For example, four days of tickets for a family of four would cost $1,520, which is a little under $100 for each of the tickets. Extending that to a whole week (seven days) of tickets is only $1,660, which comes out to about $60 per person per ticket.

Walt Disney World offers a feature called the “park hopper pass” which adds an extra cost to daily ticket prices. The park hopper allows you to purchase a ticket which can be used at any of the four parks on the same day. Your family can start the morning in the Magic Kingdom, then travel to Epcot for lunch, and spend the evening at Animal Kingdom, using a park hopper. If you elected to add the park hopper pass to seven-day tickets for your family of four people, the cost of the seven days of tickets increases to $1,960.

Food is an expense where you can save a lot of money by planning your meals. If you are stuck in the park, food prices are astronomical. It is common to pay $4 or more for a drink. Items like a personal pizza or a sandwich can run more than $10.

However, the portions will generally be larger than restaurants outside of the park.
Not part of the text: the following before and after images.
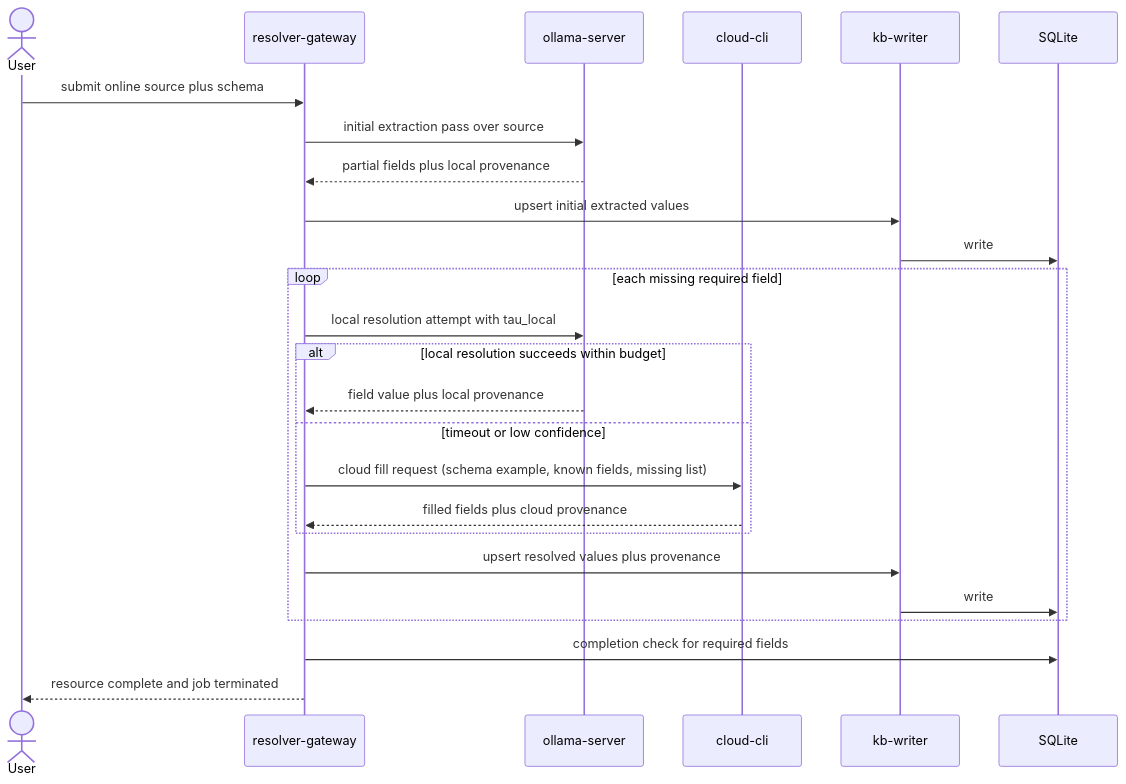
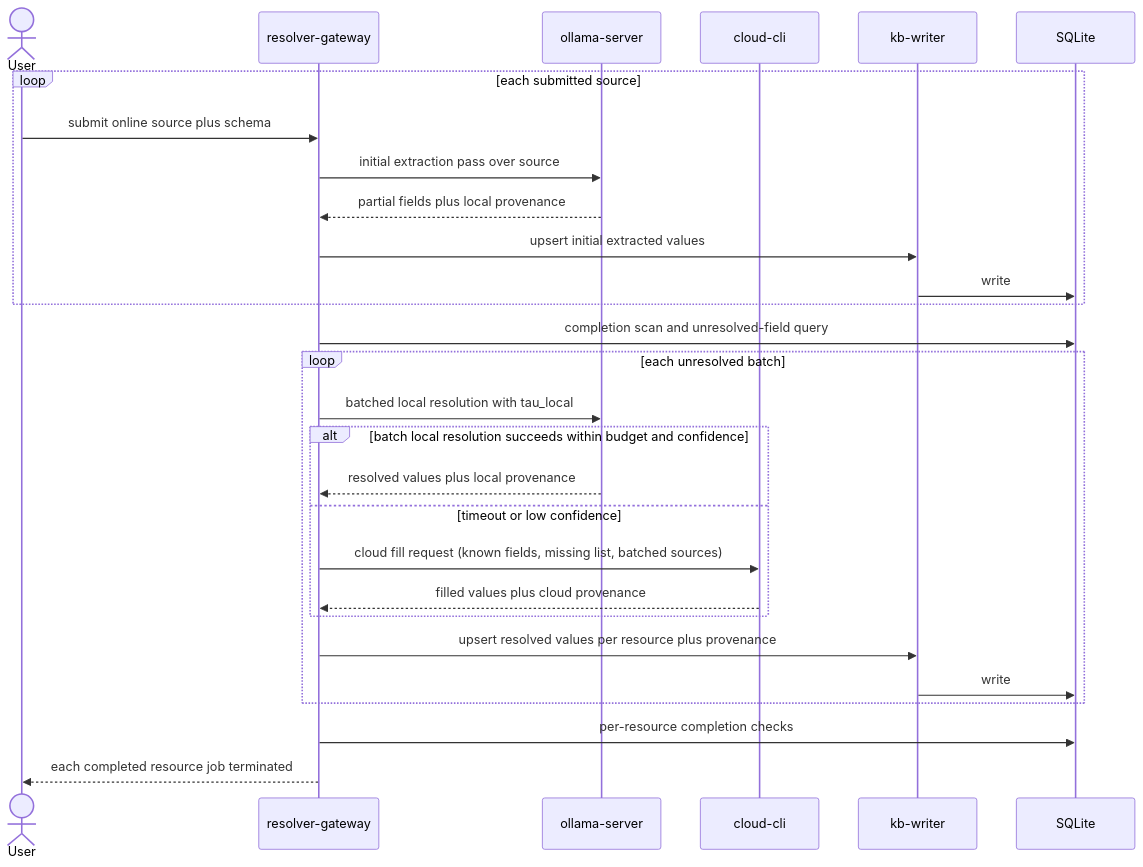
The diagram in docs/architecture/01_runtime_routing_and_invocation.md (xXChiffreXx/AI-Hybrid-Deployment), drawn with Mermaid before and after one commit. The commit also changed other lines of this file and 10 other files, not shown here.

Commit message:
docs: align architecture and budget flow with batched enrichment

````diff
--- a/docs/architecture/01_runtime_routing_and_invocation.md
+++ b/docs/architecture/01_runtime_routing_and_invocation.md
@@ -29,30 +38,34 @@
 ```mermaid
 sequenceDiagram
   actor U as User
   participant G as resolver-gateway
   participant O as ollama-server
   participant C as cloud-cli
   participant W as kb-writer
   participant S as SQLite
 
-  U->>G: submit online source plus schema
-  G->>O: initial extraction pass over source
-  O-->>G: partial fields plus local provenance
-  G->>W: upsert initial extracted values
-  W->>S: write
-
-  loop each missing required field
-    G->>O: local resolution attempt with tau_local
-    alt local resolution succeeds within budget
-      O-->>G: field value plus local provenance
-    else timeout or low confidence
-      G->>C: cloud fill request (schema example, known fields, missing list)
-      C-->>G: filled fields plus cloud provenance
-    end
-    G->>W: upsert resolved values plus provenance
+  loop each submitted source
+    U->>G: submit online source plus schema
+    G->>O: initial extraction pass over source
+    O-->>G: partial fields plus local provenance
+    G->>W: upsert initial extracted values
     W->>S: write
   end
 
-  G->>S: completion check for required fields
-  G-->>U: resource complete and job terminated
+  G->>S: completion scan and unresolved-field query
+
+  loop each unresolved batch
+    G->>O: batched local resolution with tau_local
+    alt batch local resolution succeeds within budget and confidence
+      O-->>G: resolved values plus local provenance
+    else timeout or low confidence
+      G->>C: cloud fill request (known fields, missing list, batched sources)
+      C-->>G: filled values plus cloud provenance
+    end
+    G->>W: upsert resolved values per resource plus provenance
+    W->>S: write
+  end
+
+  G->>S: per-resource completion checks
+  G-->>U: each completed resource job terminated
 ```
````
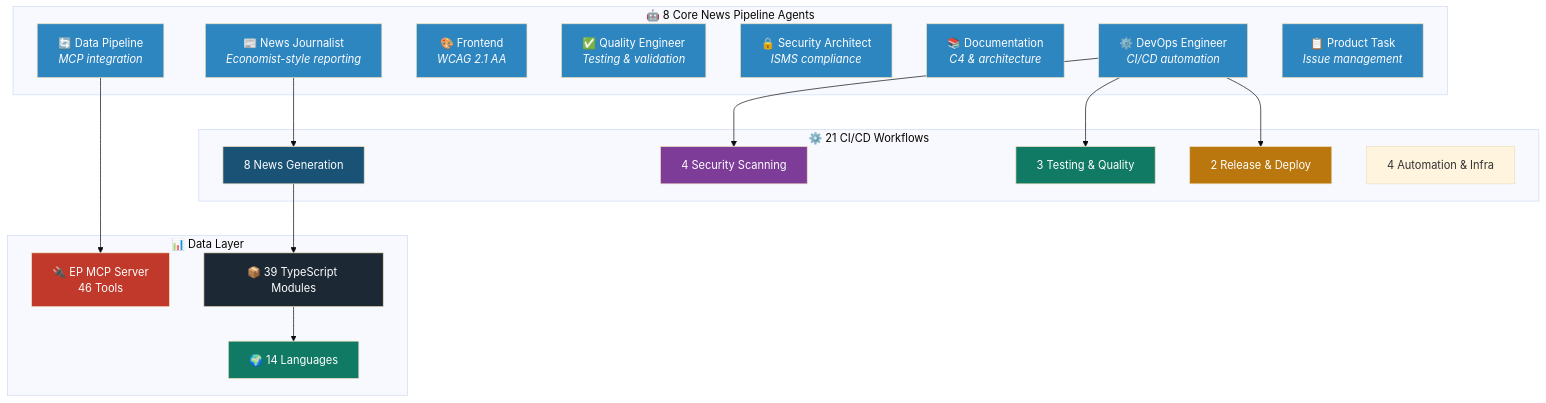
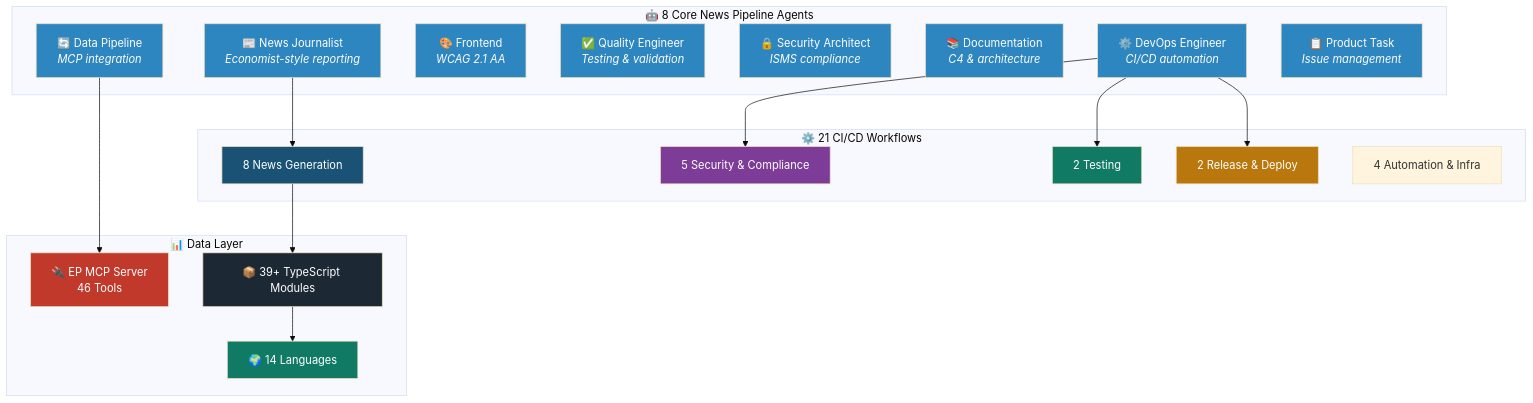
Before and after one commit to Hack23/euparliamentmonitor: the second of 4 diagrams in README.md, drawn with Mermaid (base theme). The commit also changed other lines of this file, not shown here.

Commit message:
Align chart baseline to ~44, soften TS module count, fix workflow breakdown for slsa-provenance

````diff
--- a/README.md
+++ b/README.md
@@ -835,48 +835,48 @@
 ```mermaid
 graph TB
     subgraph "🤖 8 Core News Pipeline Agents"
         A1["📰 News Journalist<br/><i>Economist-style reporting</i>"]
         A2["🔄 Data Pipeline<br/><i>MCP integration</i>"]
         A3["🎨 Frontend<br/><i>WCAG 2.1 AA</i>"]
         A4["✅ Quality Engineer<br/><i>Testing & validation</i>"]
         A5["🔒 Security Architect<br/><i>ISMS compliance</i>"]
         A6["📚 Documentation<br/><i>C4 & architecture</i>"]
         A7["⚙️ DevOps Engineer<br/><i>CI/CD automation</i>"]
         A8["📋 Product Task<br/><i>Issue management</i>"]
     end
 
     subgraph "⚙️ 21 CI/CD Workflows"
         W1["8 News Generation"]
-        W2["4 Security Scanning"]
-        W3["3 Testing & Quality"]
+        W2["5 Security & Compliance"]
+        W3["2 Testing"]
         W4["2 Release & Deploy"]
         W5["4 Automation & Infra"]
     end
 
     subgraph "📊 Data Layer"
         MCP["🔌 EP MCP Server<br/>46 Tools"]
-        TS["📦 39 TypeScript Modules"]
+        TS["📦 39+ TypeScript Modules"]
         L14["🌍 14 Languages"]
     end
 
     A1 --> W1
     A2 --> MCP
     A7 --> W2 & W3 & W4
     W1 --> TS --> L14
 
     style A1 fill:#2e86c1,color:#fff
     style A2 fill:#2e86c1,color:#fff
     style A3 fill:#2e86c1,color:#fff
     style A4 fill:#2e86c1,color:#fff
     style A5 fill:#2e86c1,color:#fff
     style A6 fill:#2e86c1,color:#fff
     style A7 fill:#2e86c1,color:#fff
     style A8 fill:#2e86c1,color:#fff
     style W1 fill:#1a5276,color:#fff
     style W2 fill:#7d3c98,color:#fff
     style W3 fill:#117a65,color:#fff
     style W4 fill:#b9770e,color:#fff
     style MCP fill:#c0392b,color:#fff
     style TS fill:#1c2833,color:#fff
     style L14 fill:#117a65,color:#fff
 ```
````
If you go to a table service restaurant, it is easy for a family of four to spend more than $100 before tip, but the portions will be huge, and many of the meals can be split among family members. The Disney parks are also quite generous in allowing food and drinks to be brought into the park, which can help to minimize costs.

Disney also offers a meal plan, but if you are looking to save money, it is a bad idea. There are three meal plans, one that includes two quick-service credits and two snacks per day for around $50, one that includes one table service meal, one quick-service and two snack credits per day for around $75, and one that includes three table service meals (can also be used for quick service) and two snack credits per day for around $120.

A quick-service meal is similar to fast food meal; snacks include traditional park foods like popcorn and soft pretzels; and table service meals are sit-down restaurant meals, including several buffets. With the mid-range eating plan, our family felt compelled to eat even when we weren’t hungry, and several meals that could have been split ended up being wasted.

There is a discount for visitors under ten years old, but with four regularly-priced plans, these will run from $1,400 to $3,500 for a week-long stay. This is for food alone, and in order to get a meal plan, you have to stay in a Disney hotel.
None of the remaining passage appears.